In full and without alteration, print the entries that follow.

§ Data:
[Start of Attachment]

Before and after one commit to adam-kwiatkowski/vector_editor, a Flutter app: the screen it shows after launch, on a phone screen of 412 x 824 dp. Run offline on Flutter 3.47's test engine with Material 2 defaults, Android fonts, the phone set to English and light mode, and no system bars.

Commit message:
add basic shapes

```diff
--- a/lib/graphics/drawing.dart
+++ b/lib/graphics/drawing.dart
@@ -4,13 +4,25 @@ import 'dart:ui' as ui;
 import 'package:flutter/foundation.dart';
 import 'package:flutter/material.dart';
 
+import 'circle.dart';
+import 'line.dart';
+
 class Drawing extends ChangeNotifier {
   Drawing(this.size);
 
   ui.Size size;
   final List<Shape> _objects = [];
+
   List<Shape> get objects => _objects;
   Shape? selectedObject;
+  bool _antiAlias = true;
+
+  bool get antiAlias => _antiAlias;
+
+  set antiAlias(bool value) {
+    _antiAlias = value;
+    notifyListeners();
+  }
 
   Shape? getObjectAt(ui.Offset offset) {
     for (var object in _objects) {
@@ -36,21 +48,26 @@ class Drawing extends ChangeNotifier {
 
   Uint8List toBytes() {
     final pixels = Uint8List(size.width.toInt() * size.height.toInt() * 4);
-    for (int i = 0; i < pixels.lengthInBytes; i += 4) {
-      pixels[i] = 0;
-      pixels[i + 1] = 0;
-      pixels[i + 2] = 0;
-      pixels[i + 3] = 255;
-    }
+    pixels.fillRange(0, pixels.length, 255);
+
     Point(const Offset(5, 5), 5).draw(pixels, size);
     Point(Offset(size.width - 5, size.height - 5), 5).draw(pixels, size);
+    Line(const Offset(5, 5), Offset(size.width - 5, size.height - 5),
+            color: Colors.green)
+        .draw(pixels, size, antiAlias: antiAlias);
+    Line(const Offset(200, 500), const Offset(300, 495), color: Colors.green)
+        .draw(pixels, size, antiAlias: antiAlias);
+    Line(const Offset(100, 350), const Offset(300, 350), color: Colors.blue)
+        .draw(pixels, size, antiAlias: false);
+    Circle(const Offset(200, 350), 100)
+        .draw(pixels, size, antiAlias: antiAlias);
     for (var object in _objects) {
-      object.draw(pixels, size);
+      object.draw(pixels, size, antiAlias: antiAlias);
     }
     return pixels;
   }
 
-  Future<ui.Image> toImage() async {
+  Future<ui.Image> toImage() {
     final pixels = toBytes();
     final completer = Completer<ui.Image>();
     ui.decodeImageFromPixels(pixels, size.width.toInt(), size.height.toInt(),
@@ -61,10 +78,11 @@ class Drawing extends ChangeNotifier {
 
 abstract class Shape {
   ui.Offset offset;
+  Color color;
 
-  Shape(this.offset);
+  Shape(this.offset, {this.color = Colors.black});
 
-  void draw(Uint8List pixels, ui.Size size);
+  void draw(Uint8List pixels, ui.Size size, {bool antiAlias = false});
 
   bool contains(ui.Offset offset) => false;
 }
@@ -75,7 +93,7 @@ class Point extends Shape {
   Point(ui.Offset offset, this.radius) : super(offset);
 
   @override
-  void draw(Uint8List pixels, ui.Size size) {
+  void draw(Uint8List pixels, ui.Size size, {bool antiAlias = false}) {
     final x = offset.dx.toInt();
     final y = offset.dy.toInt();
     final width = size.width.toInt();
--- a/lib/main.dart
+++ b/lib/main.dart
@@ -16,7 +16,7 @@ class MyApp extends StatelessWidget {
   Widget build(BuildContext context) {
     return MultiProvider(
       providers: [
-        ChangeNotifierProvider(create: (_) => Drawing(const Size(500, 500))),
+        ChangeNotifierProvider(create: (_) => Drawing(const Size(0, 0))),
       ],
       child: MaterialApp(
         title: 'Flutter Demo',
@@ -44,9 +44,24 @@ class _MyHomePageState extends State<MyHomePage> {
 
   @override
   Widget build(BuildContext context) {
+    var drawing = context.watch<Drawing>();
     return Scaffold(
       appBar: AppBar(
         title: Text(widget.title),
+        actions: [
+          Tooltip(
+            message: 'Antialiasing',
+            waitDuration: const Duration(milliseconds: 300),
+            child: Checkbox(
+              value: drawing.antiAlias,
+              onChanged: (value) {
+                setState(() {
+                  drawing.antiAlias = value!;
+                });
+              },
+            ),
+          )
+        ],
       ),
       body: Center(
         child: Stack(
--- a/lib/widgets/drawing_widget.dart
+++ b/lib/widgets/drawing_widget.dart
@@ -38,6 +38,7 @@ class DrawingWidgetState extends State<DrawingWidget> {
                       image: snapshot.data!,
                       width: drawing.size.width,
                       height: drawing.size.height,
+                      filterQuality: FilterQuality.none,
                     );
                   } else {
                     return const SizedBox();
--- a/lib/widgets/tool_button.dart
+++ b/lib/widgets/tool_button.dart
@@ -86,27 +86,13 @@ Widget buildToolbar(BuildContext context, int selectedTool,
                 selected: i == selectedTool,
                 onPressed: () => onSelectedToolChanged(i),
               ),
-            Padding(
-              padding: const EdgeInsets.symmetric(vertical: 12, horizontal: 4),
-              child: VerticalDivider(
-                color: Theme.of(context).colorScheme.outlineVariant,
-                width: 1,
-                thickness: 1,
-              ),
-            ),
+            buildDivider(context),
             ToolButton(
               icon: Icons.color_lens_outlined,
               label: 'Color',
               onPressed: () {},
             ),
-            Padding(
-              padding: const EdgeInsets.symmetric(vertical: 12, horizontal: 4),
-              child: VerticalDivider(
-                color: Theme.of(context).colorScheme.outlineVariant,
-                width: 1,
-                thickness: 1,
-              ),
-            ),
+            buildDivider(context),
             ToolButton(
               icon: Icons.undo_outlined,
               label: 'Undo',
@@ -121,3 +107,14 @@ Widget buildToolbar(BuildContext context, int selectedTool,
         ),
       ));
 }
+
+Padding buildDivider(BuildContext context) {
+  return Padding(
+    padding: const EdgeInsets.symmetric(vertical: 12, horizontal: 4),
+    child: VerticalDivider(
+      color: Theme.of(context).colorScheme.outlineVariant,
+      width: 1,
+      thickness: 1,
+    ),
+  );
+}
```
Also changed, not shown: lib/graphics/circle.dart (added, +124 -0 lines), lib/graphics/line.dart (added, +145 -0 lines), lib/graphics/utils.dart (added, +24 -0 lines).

[End of Attachment]

§ Response to this task:
Before and after one commit to adam-kwiatkowski/vector_editor, a Flutter app: the screen it shows after launch, on a phone screen of 412 x 824 dp. Run offline on Flutter 3.47's test engine with Material 2 defaults, Android fonts, the phone set to English and light mode, and no system bars.

Commit message:
add basic shapes

```diff
--- a/lib/graphics/drawing.dart
+++ b/lib/graphics/drawing.dart
@@ -4,13 +4,25 @@ import 'dart:ui' as ui;
 import 'package:flutter/foundation.dart';
 import 'package:flutter/material.dart';
 
+import 'circle.dart';
+import 'line.dart';
+
 class Drawing extends ChangeNotifier {
   Drawing(this.size);
 
   ui.Size size;
   final List<Shape> _objects = [];
+
   List<Shape> get objects => _objects;
   Shape? selectedObject;
+  bool _antiAlias = true;
+
+  bool get antiAlias => _antiAlias;
+
+  set antiAlias(bool value) {
+    _antiAlias = value;
+    notifyListeners();
+  }
 
   Shape? getObjectAt(ui.Offset offset) {
     for (var object in _objects) {
@@ -36,21 +48,26 @@ class Drawing extends ChangeNotifier {
 
   Uint8List toBytes() {
     final pixels = Uint8List(size.width.toInt() * size.height.toInt() * 4);
-    for (int i = 0; i < pixels.lengthInBytes; i += 4) {
-      pixels[i] = 0;
-      pixels[i + 1] = 0;
-      pixels[i + 2] = 0;
-      pixels[i + 3] = 255;
-    }
+    pixels.fillRange(0, pixels.length, 255);
+
     Point(const Offset(5, 5), 5).draw(pixels, size);
     Point(Offset(size.width - 5, size.height - 5), 5).draw(pixels, size);
+    Line(const Offset(5, 5), Offset(size.width - 5, size.height - 5),
+            color: Colors.green)
+        .draw(pixels, size, antiAlias: antiAlias);
+    Line(const Offset(200, 500), const Offset(300, 495), color: Colors.green)
+        .draw(pixels, size, antiAlias: antiAlias);
+    Line(const Offset(100, 350), const Offset(300, 350), color: Colors.blue)
+        .draw(pixels, size, antiAlias: false);
+    Circle(const Offset(200, 350), 100)
+        .draw(pixels, size, antiAlias: antiAlias);
     for (var object in _objects) {
-      object.draw(pixels, size);
+      object.draw(pixels, size, antiAlias: antiAlias);
     }
     return pixels;
   }
 
-  Future<ui.Image> toImage() async {
+  Future<ui.Image> toImage() {
     final pixels = toBytes();
     final completer = Completer<ui.Image>();
     ui.decodeImageFromPixels(pixels, size.width.toInt(), size.height.toInt(),
@@ -61,10 +78,11 @@ class Drawing extends ChangeNotifier {
 
 abstract class Shape {
   ui.Offset offset;
+  Color color;
 
-  Shape(this.offset);
+  Shape(this.offset, {this.color = Colors.black});
 
-  void draw(Uint8List pixels, ui.Size size);
+  void draw(Uint8List pixels, ui.Size size, {bool antiAlias = false});
 
   bool contains(ui.Offset offset) => false;
 }
@@ -75,7 +93,7 @@ class Point extends Shape {
   Point(ui.Offset offset, this.radius) : super(offset);
 
   @override
-  void draw(Uint8List pixels, ui.Size size) {
+  void draw(Uint8List pixels, ui.Size size, {bool antiAlias = false}) {
     final x = offset.dx.toInt();
     final y = offset.dy.toInt();
     final width = size.width.toInt();
--- a/lib/main.dart
+++ b/lib/main.dart
@@ -16,7 +16,7 @@ class MyApp extends StatelessWidget {
   Widget build(BuildContext context) {
     return MultiProvider(
       providers: [
-        ChangeNotifierProvider(create: (_) => Drawing(const Size(500, 500))),
+        ChangeNotifierProvider(create: (_) => Drawing(const Size(0, 0))),
       ],
       child: MaterialApp(
         title: 'Flutter Demo',
@@ -44,9 +44,24 @@ class _MyHomePageState extends State<MyHomePage> {
 
   @override
   Widget build(BuildContext context) {
+    var drawing = context.watch<Drawing>();
     return Scaffold(
       appBar: AppBar(
         title: Text(widget.title),
+        actions: [
+          Tooltip(
+            message: 'Antialiasing',
+            waitDuration: const Duration(milliseconds: 300),
+            child: Checkbox(
+              value: drawing.antiAlias,
+              onChanged: (value) {
+                setState(() {
+                  drawing.antiAlias = value!;
+                });
+              },
+            ),
+          )
+        ],
       ),
       body: Center(
         child: Stack(
--- a/lib/widgets/drawing_widget.dart
+++ b/lib/widgets/drawing_widget.dart
@@ -38,6 +38,7 @@ class DrawingWidgetState extends State<DrawingWidget> {
                       image: snapshot.data!,
                       width: drawing.size.width,
                       height: drawing.size.height,
+                      filterQuality: FilterQuality.none,
                     );
                   } else {
                     return const SizedBox();
--- a/lib/widgets/tool_button.dart
+++ b/lib/widgets/tool_button.dart
@@ -86,27 +86,13 @@ Widget buildToolbar(BuildContext context, int selectedTool,
                 selected: i == selectedTool,
                 onPressed: () => onSelectedToolChanged(i),
               ),
-            Padding(
-              padding: const EdgeInsets.symmetric(vertical: 12, horizontal: 4),
-              child: VerticalDivider(
-                color: Theme.of(context).colorScheme.outlineVariant,
-                width: 1,
-                thickness: 1,
-              ),
-            ),
+            buildDivider(context),
             ToolButton(
               icon: Icons.color_lens_outlined,
               label: 'Color',
               onPressed: () {},
             ),
-            Padding(
-              padding: const EdgeInsets.symmetric(vertical: 12, horizontal: 4),
-              child: VerticalDivider(
-                color: Theme.of(context).colorScheme.outlineVariant,
-                width: 1,
-                thickness: 1,
-              ),
-            ),
+            buildDivider(context),
             ToolButton(
               icon: Icons.undo_outlined,
               label: 'Undo',
@@ -121,3 +107,14 @@ Widget buildToolbar(BuildContext context, int selectedTool,
         ),
       ));
 }
+
+Padding buildDivider(BuildContext context) {
+  return Padding(
+    padding: const EdgeInsets.symmetric(vertical: 12, horizontal: 4),
+    child: VerticalDivider(
+      color: Theme.of(context).colorScheme.outlineVariant,
+      width: 1,
+      thickness: 1,
+    ),
+  );
+}
```
Also changed, not shown: lib/graphics/circle.dart (added, +124 -0 lines), lib/graphics/line.dart (added, +145 -0 lines), lib/graphics/utils.dart (added, +24 -0 lines).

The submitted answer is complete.